Stored records
--- --- ---
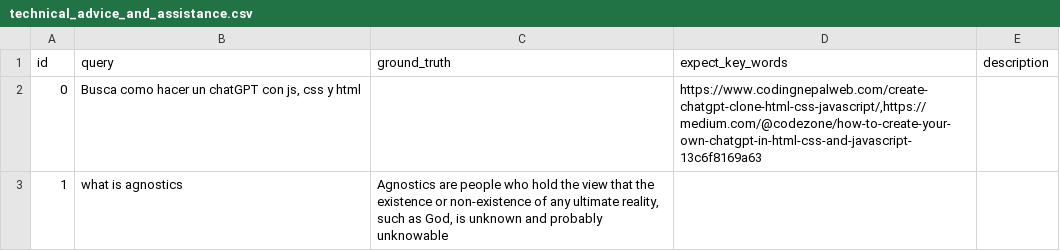
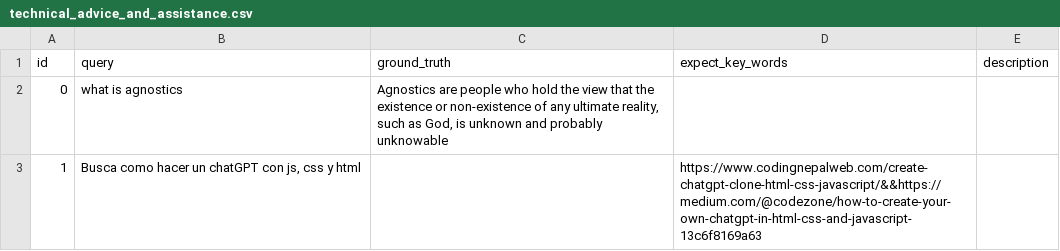
Before and after one commit to sparticleinc/ASEED, a CSV file: datasets/English/technical_advice_and_assistance.csv, drawn as a sheet.

Commit message:
refactor: Update technical_advice_and_assistance.csv

```diff
--- a/datasets/English/technical_advice_and_assistance.csv
+++ b/datasets/English/technical_advice_and_assistance.csv
@@ -1,3 +1,3 @@
 id,query,ground_truth,expect_key_words,description
-0,"Busca como hacer un chatGPT con js, css y html",,"https://www.codingnepalweb.com/create-chatgpt-clone-html-css-javascript/,https://medium.com/@codezone/how-to-create-your-own-chatgpt-in-html-css-and-javascript-13c6f8169a63",
-1,what is agnostics,"Agnostics are people who hold the view that the existence or non-existence of any ultimate reality, such as God, is unknown and probably unknowable",,
+0,what is agnostics,"Agnostics are people who hold the view that the existence or non-existence of any ultimate reality, such as God, is unknown and probably unknowable",,
+1,"Busca como hacer un chatGPT con js, css y html",,https://www.codingnepalweb.com/create-chatgpt-clone-html-css-javascript/&&https://medium.com/@codezone/how-to-create-your-own-chatgpt-in-html-css-and-javascript-13c6f8169a63,
```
--- --- ---
■ THE TASK: Go through the entries and filter for lines holding the word "what"; copy each match.

■ SOLUTION FOR THIS EXERCISE:
-1,what is agnostics,"Agnostics are people who hold the view that the existence or non-existence of any ultimate reality, such as God, is unknown and probably unknowable",,
+0,what is agnostics,"Agnostics are people who hold the view that the existence or non-existence of any ultimate reality, such as God, is unknown and probably unknowable",,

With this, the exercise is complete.